[TO THE EDITOR OF THE SPECTATOR."]
SIR,—In a review of " Joshua Davidson " (Spectator, March 22), p. 376, the following remarks on Christian communism occur :- " That the first Christian society was more or lees a communistic society is certain, but it is equally certain that the communism was never regarded as of its essence," and after adducing the examples of Zaccheus and Ananias, the writer continues, "It is evident that from the very first the communism of Christianity was purely tentative and voluntary, the spontaneous result of a profound common faith, but never enforced as a necessary prin- ciple of Christian discipleship." Allow me, in confirmation of these statements, to recall attention to the fact so commonly over- looked, that in both the passages of the Book of Acts, chaps.
44-45, and iv., 34-55, the imperfect tense is used throughout, " They were [in the habit of] eelling and distributing as any were in need." " Selling " from time to time,—and how could they do this if they had already sold and thrown their all into one common stock? "They used to bring and place the proceeds," &c.
Is it not quite clear that whilst the early Christians were ready and willing to supply the need of their poorer brothers and sisters, they very wisely kept the control of such property as they had in their own hands? I would commend to the notice of Mr. Greg a reconsideration of the original statement in the Book of Acts. He would not then, I think, be inclined to say again, as he does in his paper, "Is a Christian life feasible in these days?" (Contemporary Review, p. 696),—" It is difficult to describe the sinking of all pri- vate property in a common fund in plainer language." Nor world he be obliged to maintain that "though the words are peculiar in the strange story of Ananias and Sapphire," they "can scarcely be held to invalidate " his conclusion.
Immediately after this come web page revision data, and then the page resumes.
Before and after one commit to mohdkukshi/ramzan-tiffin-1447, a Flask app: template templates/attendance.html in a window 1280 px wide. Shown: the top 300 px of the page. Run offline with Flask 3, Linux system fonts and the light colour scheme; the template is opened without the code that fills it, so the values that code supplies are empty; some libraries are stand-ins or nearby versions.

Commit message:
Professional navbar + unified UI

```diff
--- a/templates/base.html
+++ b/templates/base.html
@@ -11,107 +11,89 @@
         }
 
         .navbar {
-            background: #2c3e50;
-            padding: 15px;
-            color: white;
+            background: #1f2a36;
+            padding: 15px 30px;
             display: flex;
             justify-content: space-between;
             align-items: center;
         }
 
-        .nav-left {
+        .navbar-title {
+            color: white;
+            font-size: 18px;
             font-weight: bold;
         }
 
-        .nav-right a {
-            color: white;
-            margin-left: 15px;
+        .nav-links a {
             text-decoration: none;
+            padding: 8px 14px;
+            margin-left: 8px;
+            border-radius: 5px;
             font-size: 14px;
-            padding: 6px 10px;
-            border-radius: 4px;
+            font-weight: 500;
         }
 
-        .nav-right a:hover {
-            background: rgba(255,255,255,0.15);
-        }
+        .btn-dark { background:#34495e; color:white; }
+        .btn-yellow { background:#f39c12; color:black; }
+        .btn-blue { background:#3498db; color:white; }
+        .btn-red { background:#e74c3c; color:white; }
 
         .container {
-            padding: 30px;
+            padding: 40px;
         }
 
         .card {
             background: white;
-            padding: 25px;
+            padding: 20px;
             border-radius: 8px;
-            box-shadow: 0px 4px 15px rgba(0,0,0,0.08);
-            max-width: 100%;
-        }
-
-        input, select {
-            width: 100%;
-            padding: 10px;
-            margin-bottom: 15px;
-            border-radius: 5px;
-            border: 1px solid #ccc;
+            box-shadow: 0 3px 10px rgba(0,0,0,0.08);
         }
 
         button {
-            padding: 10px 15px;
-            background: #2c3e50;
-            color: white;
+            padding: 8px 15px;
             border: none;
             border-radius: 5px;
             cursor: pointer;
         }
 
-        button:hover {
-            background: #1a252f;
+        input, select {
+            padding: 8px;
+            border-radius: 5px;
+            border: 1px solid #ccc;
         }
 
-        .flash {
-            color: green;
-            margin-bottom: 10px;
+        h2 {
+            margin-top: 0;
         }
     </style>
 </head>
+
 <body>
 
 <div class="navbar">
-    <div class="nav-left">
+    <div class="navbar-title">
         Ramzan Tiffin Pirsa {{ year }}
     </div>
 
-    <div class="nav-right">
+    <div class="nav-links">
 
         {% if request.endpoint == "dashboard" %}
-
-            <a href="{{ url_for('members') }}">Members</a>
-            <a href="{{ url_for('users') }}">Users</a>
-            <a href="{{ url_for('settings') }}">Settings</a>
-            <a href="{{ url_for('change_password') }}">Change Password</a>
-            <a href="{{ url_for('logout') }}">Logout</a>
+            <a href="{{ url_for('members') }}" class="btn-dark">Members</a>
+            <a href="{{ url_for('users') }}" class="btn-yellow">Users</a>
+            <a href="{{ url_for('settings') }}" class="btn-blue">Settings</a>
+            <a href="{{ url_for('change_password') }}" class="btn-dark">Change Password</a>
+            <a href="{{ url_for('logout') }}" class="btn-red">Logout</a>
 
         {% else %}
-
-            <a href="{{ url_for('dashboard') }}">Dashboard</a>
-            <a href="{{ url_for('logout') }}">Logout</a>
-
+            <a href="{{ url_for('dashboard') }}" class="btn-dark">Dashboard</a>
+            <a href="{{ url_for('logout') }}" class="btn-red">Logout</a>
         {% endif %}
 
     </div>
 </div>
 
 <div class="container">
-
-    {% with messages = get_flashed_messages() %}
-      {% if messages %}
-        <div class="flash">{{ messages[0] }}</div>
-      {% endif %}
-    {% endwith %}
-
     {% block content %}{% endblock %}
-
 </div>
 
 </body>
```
The other instance of Zaccheus, so much to the point, brought forward by the reviewer in the Spectator, escaped Mr. Greg's notice apparently.—I am, &c., Vicarage, IVeobley, April 2, 1873. H. B. PASTON.